What to work on –
Please count the lines in the data below that hold "ipynb" and answer with the number by itself.

Study material –
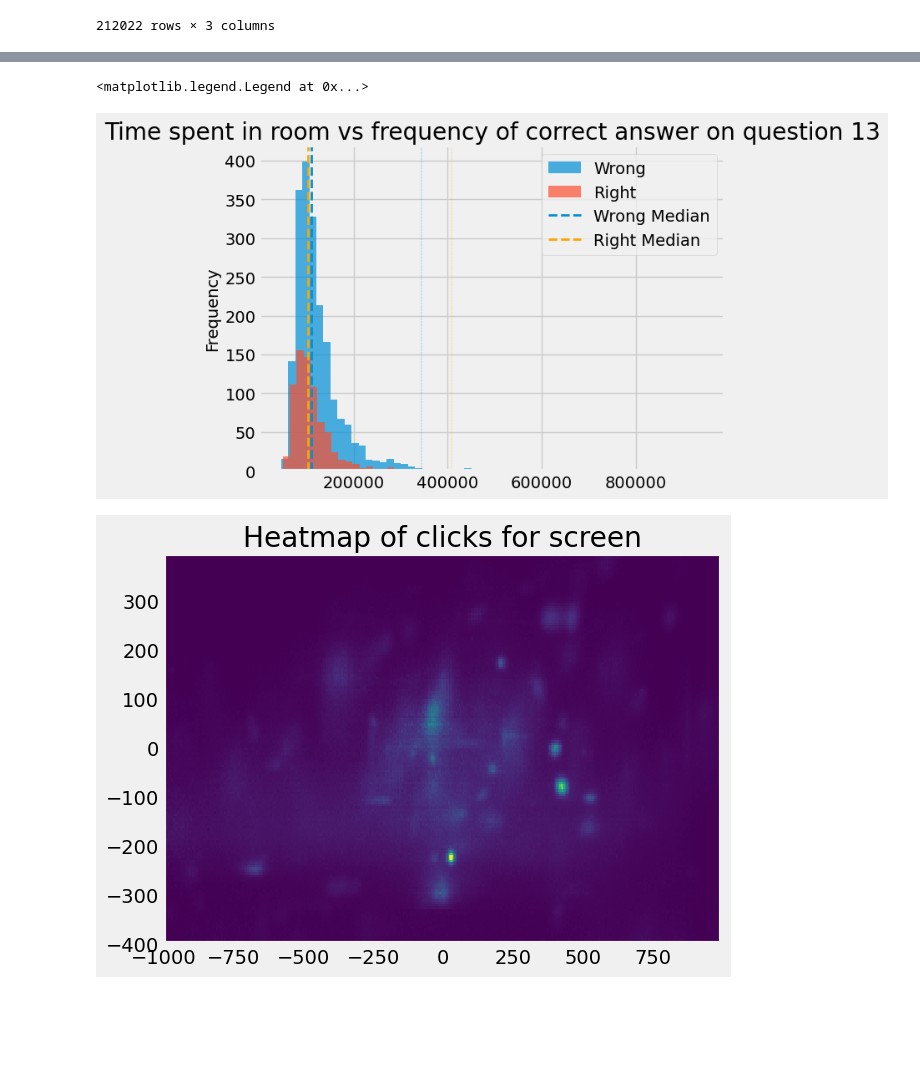
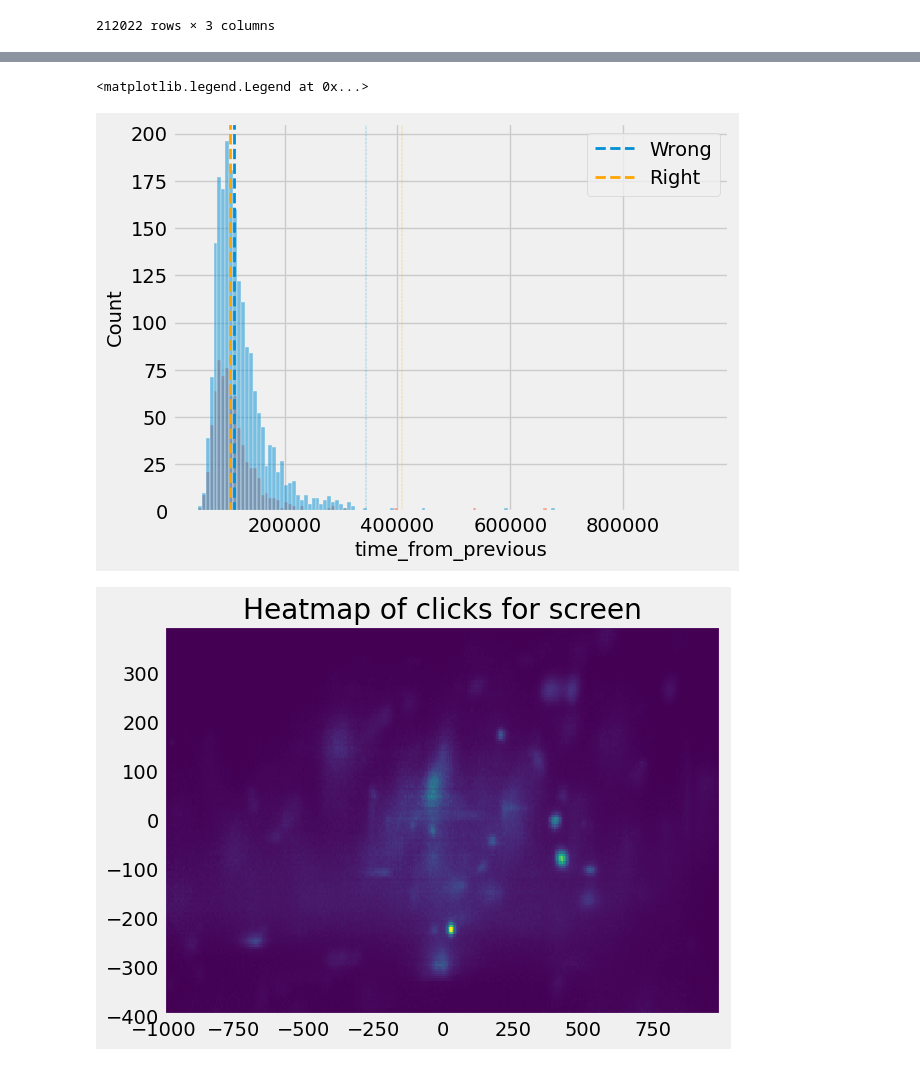
Before and after one commit to pandanautinspace/ml_project, a Jupyter notebook: competitionCOMP435/ken.ipynb, the cells around one changed output, grey strips where cells are left out. Saved outputs shown, nothing was run; the diff lists cells and outputs as text; code cells hidden in the pictures; blank space fills up the shorter version.

```diff
--- a/competitionCOMP435/ken.ipynb
+++ b/competitionCOMP435/ken.ipynb
@@ -177,21 +224,24 @@ sesh
 # %%
-plt.style.use('fivethirtyeight')
+# plt.style.use('fivethirtyeight')
 m1 = sesh[sesh['time_from_previous'] < 1000000][sesh['correct']==0]['time_from_previous'].median()
 s1 = sesh[sesh['time_from_previous'] < 1000000][sesh['correct']==0]['time_from_previous'].std()
 m2 = sesh[sesh['time_from_previous'] < 1000000][sesh['correct']==1]['time_from_previous'].median()
 s2 = sesh[sesh['time_from_previous'] < 1000000][sesh['correct']==1]['time_from_previous'].std()
-s = sesh[sesh['time_from_previous'] < 1000000][sesh['correct']==0]['time_from_previous'].plot(kind='hist',bins=60, alpha=0.7,legend=True)
-s = sesh[sesh['time_from_previous'] < 1000000][sesh['correct']==1]['time_from_previous'].plot(kind='hist',bins=60, alpha=0.7,legend=True, title="Time spent in room vs frequency of correct answer on question 13")
+# s = sesh[sesh['time_from_previous'] < 1000000][sesh['correct']==0]['time_from_previous'].plot(kind='hist',bins=60, alpha=0.7,legend=True)
+# s = sesh[sesh['time_from_previous'] < 1000000][sesh['correct']==1]['time_from_previous'].plot(kind='hist',bins=60, alpha=0.7,legend=True, title="Time spent in room vs frequency of correct answer on question 13")
+
+import seaborn as sns
+s = sns.histplot(sesh[sesh['time_from_previous'] < 1000000], x = 'time_from_previous', hue = 'correct')
 s.axvline(m1, ls='--', lw=2)
 s.axvline(m2, color='orange', ls='--', lw=2)
 s.axvline(m1+ 3* s1, ls='-.', lw=.25)
 
 
 s.axvline(m2+ 3* s2, color='orange', ls='-.', lw=.25)
-s.legend(["Wrong", "Right","Wrong Median", "Right Median"])
+s.legend(["Wrong", "Right"])
 # %% [output]
 <matplotlib.legend.Legend at 0x...>
-[figure, old version]
+[figure, new version]
 # %%
 x = frame['room_coor_x'].values
 y = frame['room_coor_y'].values
```
Also changed, not shown: parts of 14 cells of this notebook.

Result –
3